By Pam Eggemeier Daily Gazette, Sterling, Ill.
WWR Article Summary (tl;dr) Minda Harts is the founder of "The Memo." The women's entrepreneurial network helps women with everything from salary negotiations and career changes to investing, philanthropy and personal fulfillment.
Minda Harts knows business success on both coasts, cherishes her Midwest roots, and aims to set up a support system for women that knows no geographic bounds.
Harts, a 1997 Sterling High School graduate, lives in New York City, where she oversees East Coast fundraising efforts for UCLA.
"I consider myself bicoastal because I spend a lot of time in Los Angeles and live in New York," Harts said.
Looking back, she realizes she didn't have the same exposure to women in business as girls in larger cities did. She said she is thankful that while growing up she had people who inspired and supported her passions.
Her parents, Larry and Marchet Harts, are pastors at City of God church in Rock Falls. She said she came from humble beginnings, but her family was always there to support her. They also instilled in her a fierce desire to give back.
"I'm a first-generation college graduate, and my parents always inspired me," Harts said. "My mom has been so supportive that I couldn't not try to lift others up."
While her parents were always there to encourage Minda, they knew she was wired for success.
"She always had ambition, and at a young age she had the ability to see the big picture," Marchet said. "She knew she wanted to do something big, but she always stayed very humble."
Marchet said her daughter was a natural when it came to fundraising.
"She was in sixth grade when we did our first vacation Bible school, and she called all of the businesses and got donations for us," Marchet said. "Every time we do Bible school we think of Minda because she really spearheaded it."
The church is celebrating its 25th anniversary Sept. 10 and 11, and Marchet said her daughter has helped them build City of God.
Harts also remembers key moments in the Sterling schools that helped shape her future.
"My sixth-grade teacher at Jefferson, Mrs. Evans, really took the time to find out what I was interested in, and she inspired me to follow my dreams," Harts said. "I'll also never forget another teacher who gave me the confidence to run for student council."
After college, she landed in Chicago for a while, then worked in development for The Positive Coaching Alliance and Duke University before starting with UCLA in 2008.
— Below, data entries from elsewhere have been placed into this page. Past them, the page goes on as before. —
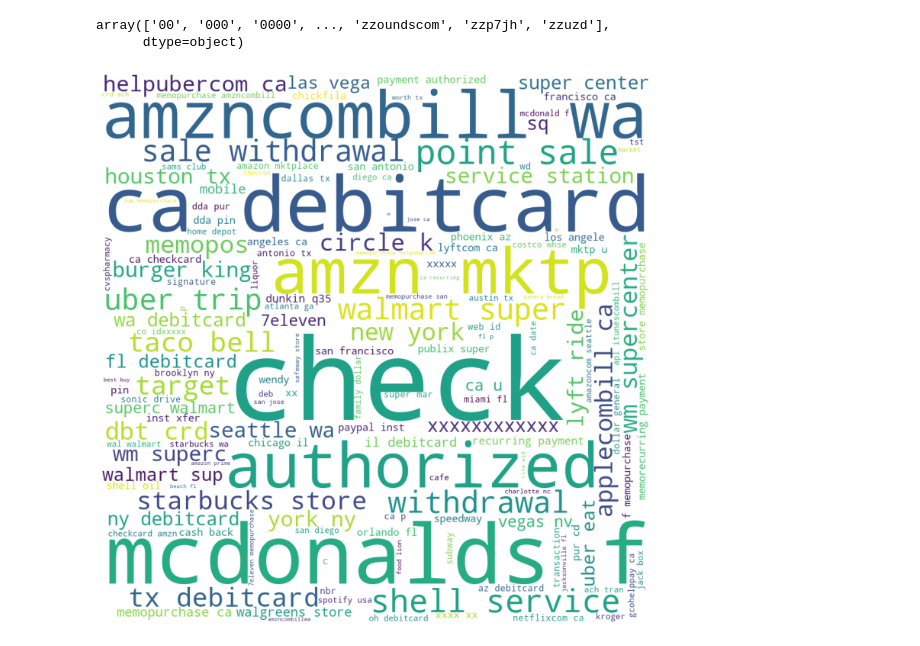
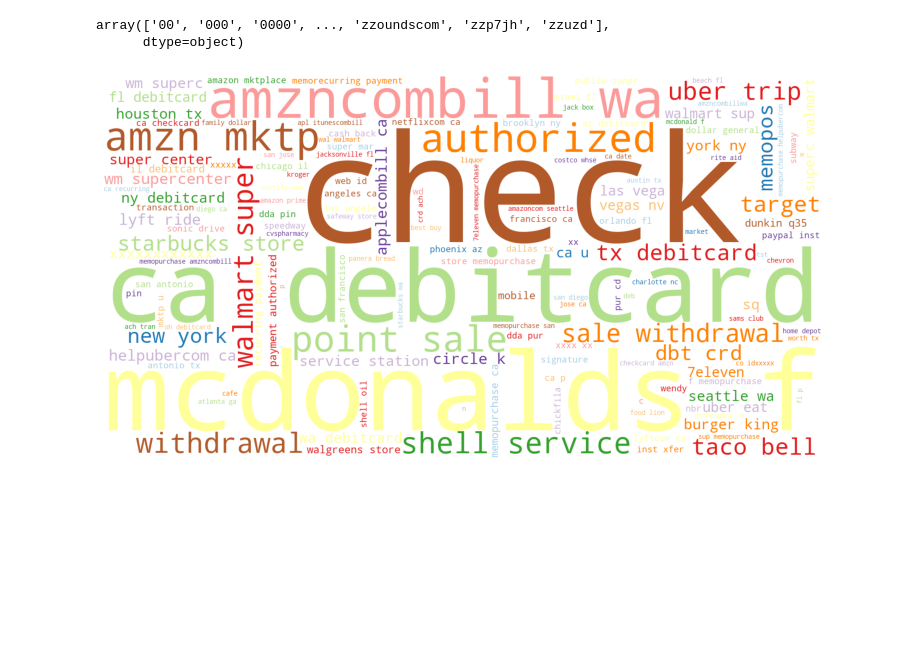
Before and after one commit to DSC180A/transaction_categorization, a Jupyter notebook: notebook/eda.ipynb, the cells around one changed output. Cells and saved outputs as stored; diff of their text form; code cells hidden in the pictures; blank space fills up the shorter version.

Commit message:
added more plots, todo: think of more plots, investigation from the plots, combine dataset

```diff
--- a/notebook/eda.ipynb
+++ b/notebook/eda.ipynb
@@ -27,15 +28,15 @@ vectorizer.get_feature_names_out()
 array(['00', '000', '0000', ..., 'zzoundscom', 'zzp7jh', 'zzuzd'],
       dtype=object)
 # %%
-wordcloud = WordCloud(width = 1000, height = 1000,
+wordcloud = WordCloud(width = 1500, height = 800,
                 background_color ='white',
                 stopwords=['card','purchase','pos','visa','debit'],
-                min_font_size = 10, max_words=150).generate_from_text(' '.join(df['Cleaned Text']))
-plt.figure(figsize = (10, 10), facecolor = None)
+                min_font_size = 10, max_words=150,colormap='Paired').generate_from_text(out.iloc[0][0])
+plt.figure(figsize = (10, 8), facecolor = None)
 plt.imshow(wordcloud)
 plt.axis("off")
 plt.tight_layout(pad = 0)
 
 plt.show()
 # %% [output]
-[figure, old version]
+[figure, new version]
```
Also changed, not shown: parts of 3 cells of this notebook.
While her career in fundraising kept her busy, the desire to help other women navigate challenges in the business world kept growing. Last year, she started The Memo, a business that gives women access to educational resources, mentorship, and support for career development, personal finances, and finding a balance between work and life.
"When I started out in business, I sought out mentorship, but I wanted to provide easier access for women entrepreneurs in their 20s and 30s who don't have the support and resources," Harts said.
She used her savings to start the business, and ran it herself for a while. The response, however, made it necessary to add a business partner.
The Memo helps women with everything from salary negotiations and career changes to investing, philanthropy and personal fulfillment. She travels extensively giving presentations, leading panel discussions, and doing The Memo boot camps.
"We want to help create a culture of women helping women -- and it's not just about business -- we want to help women find balance with their personal and professional lives, " Harts said.
Harts' generosity isn't confined to the business world. She works with at-risk children in the New York City public schools system.
"It's important to mentor all students in lower-income areas, but there is a huge need for those who have made it to empower children of color," Harts said. "Regardless of color, demographics, or finances, if you put your mind to it and hang around the right people, you can do anything."
She also volunteers at a shelter for women in the city, helping them update resumes and prepare for job interviews.
As the women's entrepreneurial network grows, her efforts have been recognized on a big stage. She was invited to the White House in June for the 2-day United State of Women Summit hosted by first lady Michelle Obama. Harts was nominated as a change maker for women's issues.
The inaugural summit celebrated the United State of Women movement that unites thousands of high-powered women in their efforts for gender equality and justice.
Harts will be in Sterling to share her experiences in building a business on Sept. 14. She will be a guest of the Sauk Valley Chamber's Professional Women's Network.
Chamber Executive Director Kris Noble said Harts reached out to her hometown to arrange the events.
"She said she saw we had a Professional Women's Network, and she felt the need to give back to the community she grew up in," Noble said. "She said she'd be home that weekend and she'd like to do a workshop."
Noble said the PWN committee was excited about bringing Harts in to help with its mission.
"She's never forgotten her roots, and she gets what our network group is about," Noble said.